To date, MPSC Staff and more than 350 stakeholders representing nearly 250 organizations — from consumer advocates, utilities, other state agencies, local governments, state lawmakers to universities, environmental groups, business customers and national laboratories - in 10 MI Power Grid workgroups have conducted 57 stakeholder meetings and issued five reports. Commissioners, meanwhile, have issued 17 orders in 10 dockets related to MI Power Grid.
"MI Power Grid is even more important as Michigan grapples with issues of reliability, affordability and impact on low-income and marginalized communities, now and into the future," said Dan Scripps, chairman, MPSC. "We are grateful to stakeholders for sticking with this effort throughout the pandemic. They understand, as we do, that a stronger, more resilient grid powered by cleaner sources of energy requires a tremendous amount of foresight and commitment to getting it right." Among the highlights of MI Power Grid's Phase II:
- The Integration of Resource/Distribution/Transmission Planning Workgroup issued its Staff report with recommendations to help shape planning efforts, focused on resilience, forecasting, transmission planning, value of generation diversity, emissions recommendations and environmental justice recommendations, and alignment of distribution/resource/transmission planning.
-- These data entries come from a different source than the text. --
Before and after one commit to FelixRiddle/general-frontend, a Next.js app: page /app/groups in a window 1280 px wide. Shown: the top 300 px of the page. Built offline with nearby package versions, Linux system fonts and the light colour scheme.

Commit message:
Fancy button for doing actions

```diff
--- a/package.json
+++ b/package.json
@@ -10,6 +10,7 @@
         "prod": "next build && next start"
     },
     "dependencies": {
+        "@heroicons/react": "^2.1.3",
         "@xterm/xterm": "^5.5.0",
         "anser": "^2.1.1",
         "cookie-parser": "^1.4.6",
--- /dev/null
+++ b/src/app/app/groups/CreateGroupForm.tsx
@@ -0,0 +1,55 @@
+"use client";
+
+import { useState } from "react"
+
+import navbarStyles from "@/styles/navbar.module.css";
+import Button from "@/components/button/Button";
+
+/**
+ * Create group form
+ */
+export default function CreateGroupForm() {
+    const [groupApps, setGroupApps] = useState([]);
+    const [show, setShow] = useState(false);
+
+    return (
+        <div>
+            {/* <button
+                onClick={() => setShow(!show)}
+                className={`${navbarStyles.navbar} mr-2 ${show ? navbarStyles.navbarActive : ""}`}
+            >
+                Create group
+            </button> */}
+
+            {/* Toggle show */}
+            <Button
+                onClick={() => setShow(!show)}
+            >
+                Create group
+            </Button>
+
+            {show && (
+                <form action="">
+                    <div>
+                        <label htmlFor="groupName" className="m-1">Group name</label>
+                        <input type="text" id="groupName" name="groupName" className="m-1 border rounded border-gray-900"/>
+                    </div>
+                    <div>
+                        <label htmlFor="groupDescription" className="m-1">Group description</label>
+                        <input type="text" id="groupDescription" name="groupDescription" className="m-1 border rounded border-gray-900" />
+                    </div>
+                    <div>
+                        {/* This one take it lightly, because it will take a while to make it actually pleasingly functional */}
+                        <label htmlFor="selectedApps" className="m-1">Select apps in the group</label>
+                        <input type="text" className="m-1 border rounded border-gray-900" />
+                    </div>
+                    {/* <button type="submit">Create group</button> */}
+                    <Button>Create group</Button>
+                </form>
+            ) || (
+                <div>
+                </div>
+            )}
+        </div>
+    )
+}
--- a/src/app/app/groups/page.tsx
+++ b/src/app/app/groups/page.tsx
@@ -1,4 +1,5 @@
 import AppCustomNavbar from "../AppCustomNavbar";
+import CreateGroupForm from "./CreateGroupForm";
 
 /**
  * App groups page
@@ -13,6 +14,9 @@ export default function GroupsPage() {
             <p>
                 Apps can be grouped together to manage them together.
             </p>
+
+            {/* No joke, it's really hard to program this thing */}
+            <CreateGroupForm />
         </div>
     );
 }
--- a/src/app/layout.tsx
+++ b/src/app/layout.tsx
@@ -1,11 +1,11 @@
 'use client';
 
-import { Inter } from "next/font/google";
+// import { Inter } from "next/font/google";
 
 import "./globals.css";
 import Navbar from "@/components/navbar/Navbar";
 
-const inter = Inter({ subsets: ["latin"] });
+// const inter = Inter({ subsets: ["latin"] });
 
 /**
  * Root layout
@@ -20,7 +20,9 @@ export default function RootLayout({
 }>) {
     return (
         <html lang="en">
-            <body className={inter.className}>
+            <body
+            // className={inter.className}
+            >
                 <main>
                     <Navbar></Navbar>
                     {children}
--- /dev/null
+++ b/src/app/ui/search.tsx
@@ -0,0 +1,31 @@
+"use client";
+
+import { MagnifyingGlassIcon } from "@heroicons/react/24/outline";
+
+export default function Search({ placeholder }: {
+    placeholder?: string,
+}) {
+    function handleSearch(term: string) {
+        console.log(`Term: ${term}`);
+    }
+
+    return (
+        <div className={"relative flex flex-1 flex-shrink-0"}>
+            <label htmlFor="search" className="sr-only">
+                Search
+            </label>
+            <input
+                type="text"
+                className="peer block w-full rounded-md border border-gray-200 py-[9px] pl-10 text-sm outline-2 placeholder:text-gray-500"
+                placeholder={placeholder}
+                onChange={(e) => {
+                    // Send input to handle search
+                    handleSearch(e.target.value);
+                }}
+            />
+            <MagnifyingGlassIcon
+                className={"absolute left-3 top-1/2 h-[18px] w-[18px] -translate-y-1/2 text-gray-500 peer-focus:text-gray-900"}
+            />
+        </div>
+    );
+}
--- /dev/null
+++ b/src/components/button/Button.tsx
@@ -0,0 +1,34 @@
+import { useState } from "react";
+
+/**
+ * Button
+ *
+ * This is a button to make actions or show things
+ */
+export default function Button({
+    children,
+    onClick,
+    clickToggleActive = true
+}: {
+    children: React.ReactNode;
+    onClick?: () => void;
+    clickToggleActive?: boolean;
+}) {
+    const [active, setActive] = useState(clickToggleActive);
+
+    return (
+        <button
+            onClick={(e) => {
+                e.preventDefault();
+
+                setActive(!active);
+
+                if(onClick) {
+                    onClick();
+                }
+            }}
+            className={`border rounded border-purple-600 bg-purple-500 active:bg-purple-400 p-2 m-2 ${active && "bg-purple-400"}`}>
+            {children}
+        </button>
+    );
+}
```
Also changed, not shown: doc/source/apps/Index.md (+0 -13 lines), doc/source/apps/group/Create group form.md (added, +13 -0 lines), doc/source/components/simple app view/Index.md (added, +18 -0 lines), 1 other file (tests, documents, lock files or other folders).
The Commission directed Staff to create a redline version updating the Michigan Integrated Resource Planning Parameters that reflects Staff recommendations, feedback from stakeholders, and Governor Whitmer's MI Healthy Climate Plan directives by Dec. 22, 2021, and to work with stakeholders in Phase III to finalize updates to the MIRPP and IRP filing requirements in 2022.
- The Competitive Procurement Workgroup, with input from utilities and other stakeholders, issued a Competitive Procurement Report with draft guidelines; the Commission later sought formal feedback on the report. The Commission in September 2021 issued an order adopting amended guidelines and directing Staff to survey stakeholders within five years to assess whether the guidance is working and whether updates are necessary.
- The New Technologies and Business Models Workgroup has focused on creating a shared understanding of different technologies and their potential applications, including microgrids, electric vehicles, energy storage, and distributed energy generation, with the goal to identify barriers and potential solutions. The workgroup filed a draft report in September that was distributed to stakeholders for comment. The final report is to be filed by Dec. 1, 2021.
- The Distributed Energy Resources Rate Design Workgroup is exploring how customer-owned generation and energy storage are changing the way energy customers use the grid, cost allocation and possible customer charges, and proposing rate design options, with guidance from Michigan Senate Resolution 142 of 2020. The workgroup commissioned the Regulatory Assistance Project for assistance, and a draft study was presented to stakeholders in September. After stakeholder feedback is considered, a final study will be presented to the Michigan Legislature on Nov. 1, 2021.
- The Customer Education and Participation Workgroup has been convening stakeholders to examine issues around customer data access; data privacy, sharing and customer consent; opportunities and barriers to customer engagement in MPSC-related activities; and equitable outreach and access to utility programs and offerings. As customers are increasingly relied upon to be active, engaged and dependable participants in Michigan's energy transition, the workgroup is examining the ways in which the Commission can improve customer access to and participation in energy waste reduction and demand response programs, time of use rates, distributed energy and other demand-side resources. The Commission directed Staff to consider how the MPSC's response to the COVID-19 pandemic, the MPSC's 2021-2025 strategic plan; the MPSC's diversity, equity, and inclusion efforts, and the MPSC's outreach to Michigan's tribal communities can inform the workgroup's recommendations. MPSC Staff will make a draft report available for stakeholder comment and issue a final report by Feb. 25, 2022.
MI Power Grid's remaining focus areas will include financial incentives and disincentives for utility performance, distribution system data access, updating the Michigan Integrated Resource Planning Parameters and IRP filing requirements, time-based pricing, and voluntary green pricing.